Go through the data below and return each line where the string "https" occurs.

═══ THE INPUT

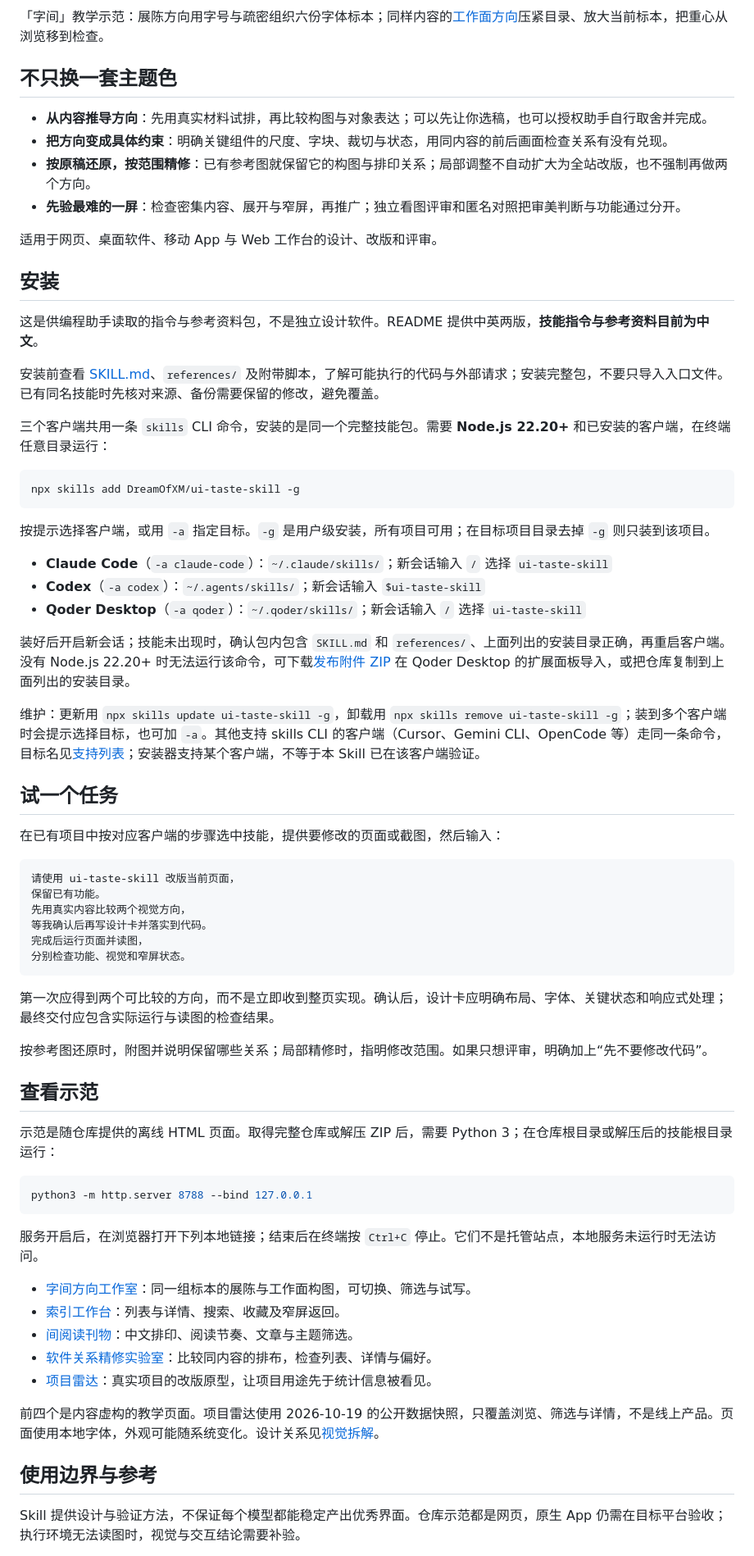
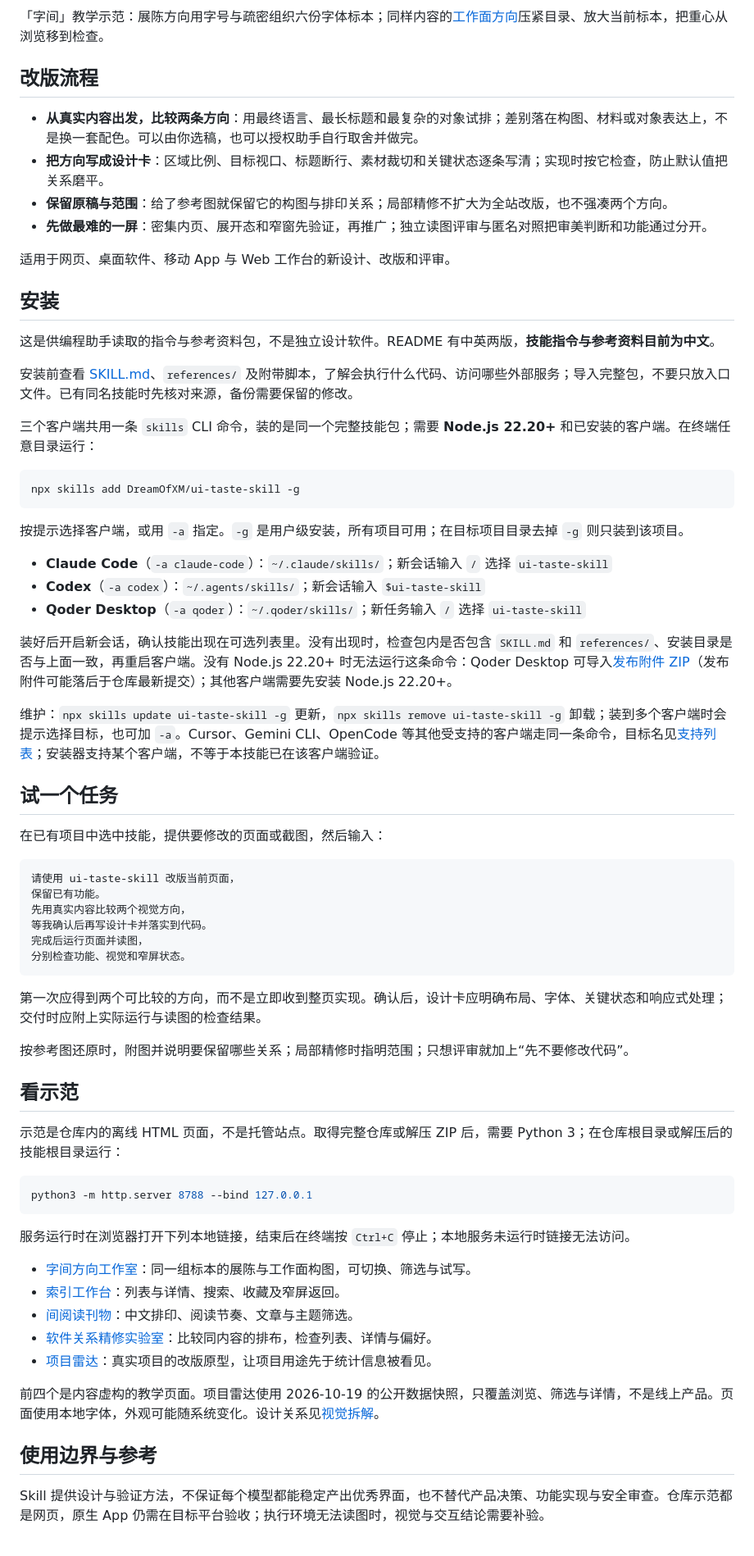
Before and after one commit to DreamOfXM/ui-taste-skill, a Markdown page: README.md, the part around one of its changes. Shown at 82% size. Rendered like a GitHub page.

````diff
--- a/README.md
+++ b/README.md
@@ -10,40 +10,40 @@
 
 「字间」教学示范：展陈方向用字号与疏密组织六份字体标本；同样内容的[工作面方向](assets/reference-evidence/studio-instrument-desktop.png)压紧目录、放大当前标本，把重心从浏览移到检查。
 
-## 不只换一套主题色
+## 改版流程
 
-- **从内容推导方向**：先用真实材料试排，再比较构图与对象表达；可以先让你选稿，也可以授权助手自行取舍并完成。
-- **把方向变成具体约束**：明确关键组件的尺度、字块、裁切与状态，用同内容的前后画面检查关系有没有兑现。
-- **按原稿还原，按范围精修**：已有参考图就保留它的构图与排印关系；局部调整不自动扩大为全站改版，也不强制再做两个方向。
-- **先验最难的一屏**：检查密集内容、展开与窄屏，再推广；独立看图评审和匿名对照把审美判断与功能通过分开。
+- **从真实内容出发，比较两条方向**：用最终语言、最长标题和最复杂的对象试排；差别落在构图、材料或对象表达上，不是换一套配色。可以由你选稿，也可以授权助手自行取舍并做完。
+- **把方向写成设计卡**：区域比例、目标视口、标题断行、素材裁切和关键状态逐条写清；实现时按它检查，防止默认值把关系磨平。
+- **保留原稿与范围**：给了参考图就保留它的构图与排印关系；局部精修不扩大为全站改版，也不强凑两个方向。
+- **先做最难的一屏**：密集内页、展开态和窄窗先验证，再推广；独立读图评审与匿名对照把审美判断和功能通过分开。
 
-适用于网页、桌面软件、移动 App 与 Web 工作台的设计、改版和评审。
+适用于网页、桌面软件、移动 App 与 Web 工作台的新设计、改版和评审。
 
 ## 安装
 
-这是供编程助手读取的指令与参考资料包，不是独立设计软件。README 提供中英两版，**技能指令与参考资料目前为中文**。
+这是供编程助手读取的指令与参考资料包，不是独立设计软件。README 有中英两版，**技能指令与参考资料目前为中文**。
 
-安装前查看 [SKILL.md](SKILL.md)、`references/` 及附带脚本，了解可能执行的代码与外部请求；安装完整包，不要只导入入口文件。已有同名技能时先核对来源、备份需要保留的修改，避免覆盖。
+安装前查看 [SKILL.md](SKILL.md)、`references/` 及附带脚本，了解会执行什么代码、访问哪些外部服务；导入完整包，不要只放入口文件。已有同名技能时先核对来源，备份需要保留的修改。
 
-三个客户端共用一条 `skills` CLI 命令，安装的是同一个完整技能包。需要 **Node.js 22.20+** 和已安装的客户端，在终端任意目录运行：
+三个客户端共用一条 `skills` CLI 命令，装的是同一个完整技能包；需要 **Node.js 22.20+** 和已安装的客户端。在终端任意目录运行：
 
 ```sh
 npx skills add DreamOfXM/ui-taste-skill -g
 ```
 
-按提示选择客户端，或用 `-a` 指定目标。`-g` 是用户级安装，所有项目可用；在目标项目目录去掉 `-g` 则只装到该项目。
+按提示选择客户端，或用 `-a` 指定。`-g` 是用户级安装，所有项目可用；在目标项目目录去掉 `-g` 则只装到该项目。
 
 - **Claude Code**（`-a claude-code`）：`~/.claude/skills/`；新会话输入 `/` 选择 `ui-taste-skill`
 - **Codex**（`-a codex`）：`~/.agents/skills/`；新会话输入 `$ui-taste-skill`
-- **Qoder Desktop**（`-a qoder`）：`~/.qoder/skills/`；新会话输入 `/` 选择 `ui-taste-skill`
+- **Qoder Desktop**（`-a qoder`）：`~/.qoder/skills/`；新任务输入 `/` 选择 `ui-taste-skill`
 
-装好后开启新会话；技能未出现时，确认包内包含 `SKILL.md` 和 `references/`、上面列出的安装目录正确，再重启客户端。没有 Node.js 22.20+ 时无法运行该命令，可下载[发布附件 ZIP](https://github.com/DreamOfXM/ui-taste-skill/releases/latest/download/ui-taste-skill.zip) 在 Qoder Desktop 的扩展面板导入，或把仓库复制到上面列出的安装目录。
+装好后开启新会话，确认技能出现在可选列表里。没有出现时，检查包内是否包含 `SKILL.md` 和 `references/`、安装目录是否与上面一致，再重启客户端。没有 Node.js 22.20+ 时无法运行这条命令：Qoder Desktop 可导入[发布附件 ZIP](https://github.com/DreamOfXM/ui-taste-skill/releases/latest/download/ui-taste-skill.zip)（发布附件可能落后于仓库最新提交）；其他客户端需要先安装 Node.js 22.20+。
 
-维护：更新用 `npx skills update ui-taste-skill -g`，卸载用 `npx skills remove ui-taste-skill -g`；装到多个客户端时会提示选择目标，也可加 `-a`。其他支持 skills CLI 的客户端（Cursor、Gemini CLI、OpenCode 等）走同一条命令，目标名见[支持列表](https://github.com/vercel-labs/skills/blob/main/docs/agents.md)；安装器支持某个客户端，不等于本 Skill 已在该客户端验证。
+维护：`npx skills update ui-taste-skill -g` 更新，`npx skills remove ui-taste-skill -g` 卸载；装到多个客户端时会提示选择目标，也可加 `-a`。Cursor、Gemini CLI、OpenCode 等其他受支持的客户端走同一条命令，目标名见[支持列表](https://github.com/vercel-labs/skills/blob/main/docs/agents.md)；安装器支持某个客户端，不等于本技能已在该客户端验证。
 
 ## 试一个任务
 
-在已有项目中按对应客户端的步骤选中技能，提供要修改的页面或截图，然后输入：
+在已有项目中选中技能，提供要修改的页面或截图，然后输入：
 
 ```text
 请使用 ui-taste-skill 改版当前页面，
@@ -54,19 +54,19 @@ npx skills add DreamOfXM/ui-taste-skill -g
 分别检查功能、视觉和窄屏状态。
 ```
 
-第一次应得到两个可比较的方向，而不是立即收到整页实现。确认后，设计卡应明确布局、字体、关键状态和响应式处理；最终交付应包含实际运行与读图的检查结果。
+第一次应得到两个可比较的方向，而不是立即收到整页实现。确认后，设计卡应明确布局、字体、关键状态和响应式处理；交付时应附上实际运行与读图的检查结果。
 
-按参考图还原时，附图并说明保留哪些关系；局部精修时，指明修改范围。如果只想评审，明确加上“先不要修改代码”。
+按参考图还原时，附图并说明要保留哪些关系；局部精修时指明范围；只想评审就加上“先不要修改代码”。
 
-## 查看示范
+## 看示范
 
-示范是随仓库提供的离线 HTML 页面。取得完整仓库或解压 ZIP 后，需要 Python 3；在仓库根目录或解压后的技能根目录运行：
+示范是仓库内的离线 HTML 页面，不是托管站点。取得完整仓库或解压 ZIP 后，需要 Python 3；在仓库根目录或解压后的技能根目录运行：
 
 ```sh
 python3 -m http.server 8788 --bind 127.0.0.1
 ```
 
-服务开启后，在浏览器打开下列本地链接；结束后在终端按 `Ctrl+C` 停止。它们不是托管站点，本地服务未运行时无法访问。
+服务运行时在浏览器打开下列本地链接，结束后在终端按 `Ctrl+C` 停止；本地服务未运行时链接无法访问。
 
 - [字间方向工作室](http://127.0.0.1:8788/assets/variant-board.html)：同一组标本的展陈与工作面构图，可切换、筛选与试写。
 - [索引工作台](http://127.0.0.1:8788/assets/reference-workbench.html)：列表与详情、搜索、收藏及窄屏返回。
@@ -78,5 +78,5 @@ python3 -m http.server 8788 --bind 127.0.0.1
 
 ## 使用边界与参考
 
-Skill 提供设计与验证方法，不保证每个模型都能稳定产出优秀界面。仓库示范都是网页，原生 App 仍需在目标平台验收；执行环境无法读图时，视觉与交互结论需要补验。
+Skill 提供设计与验证方法，不保证每个模型都能稳定产出优秀界面，也不替代产品决策、功能实现与安全审查。仓库示范都是网页，原生 App 仍需在目标平台验收；执行环境无法读图时，视觉与交互结论需要补验。
 
````
Also changed, not shown: other parts of README.md (+3 -3 lines), README.en.md (+18 -18 lines).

══════

[YOUR SOLUTION]
-装好后开启新会话；技能未出现时，确认包内包含 `SKILL.md` 和 `references/`、上面列出的安装目录正确，再重启客户端。没有 Node.js 22.20+ 时无法运行该命令，可下载[发布附件 ZIP](https://github.com/DreamOfXM/ui-taste-skill/releases/latest/download/ui-taste-skill.zip) 在 Qoder Desktop 的扩展面板导入，或把仓库复制到上面列出的安装目录。
+装好后开启新会话，确认技能出现在可选列表里。没有出现时，检查包内是否包含 `SKILL.md` 和 `references/`、安装目录是否与上面一致，再重启客户端。没有 Node.js 22.20+ 时无法运行这条命令：Qoder Desktop 可导入[发布附件 ZIP](https://github.com/DreamOfXM/ui-taste-skill/releases/latest/download/ui-taste-skill.zip)（发布附件可能落后于仓库最新提交）；其他客户端需要先安装 Node.js 22.20+。
-维护：更新用 `npx skills update ui-taste-skill -g`，卸载用 `npx skills remove ui-taste-skill -g`；装到多个客户端时会提示选择目标，也可加 `-a`。其他支持 skills CLI 的客户端（Cursor、Gemini CLI、OpenCode 等）走同一条命令，目标名见[支持列表](https://github.com/vercel-labs/skills/blob/main/docs/agents.md)；安装器支持某个客户端，不等于本 Skill 已在该客户端验证。
+维护：`npx skills update ui-taste-skill -g` 更新，`npx skills remove ui-taste-skill -g` 卸载；装到多个客户端时会提示选择目标，也可加 `-a`。Cursor、Gemini CLI、OpenCode 等其他受支持的客户端走同一条命令，目标名见[支持列表](https://github.com/vercel-labs/skills/blob/main/docs/agents.md)；安装器支持某个客户端，不等于本技能已在该客户端验证。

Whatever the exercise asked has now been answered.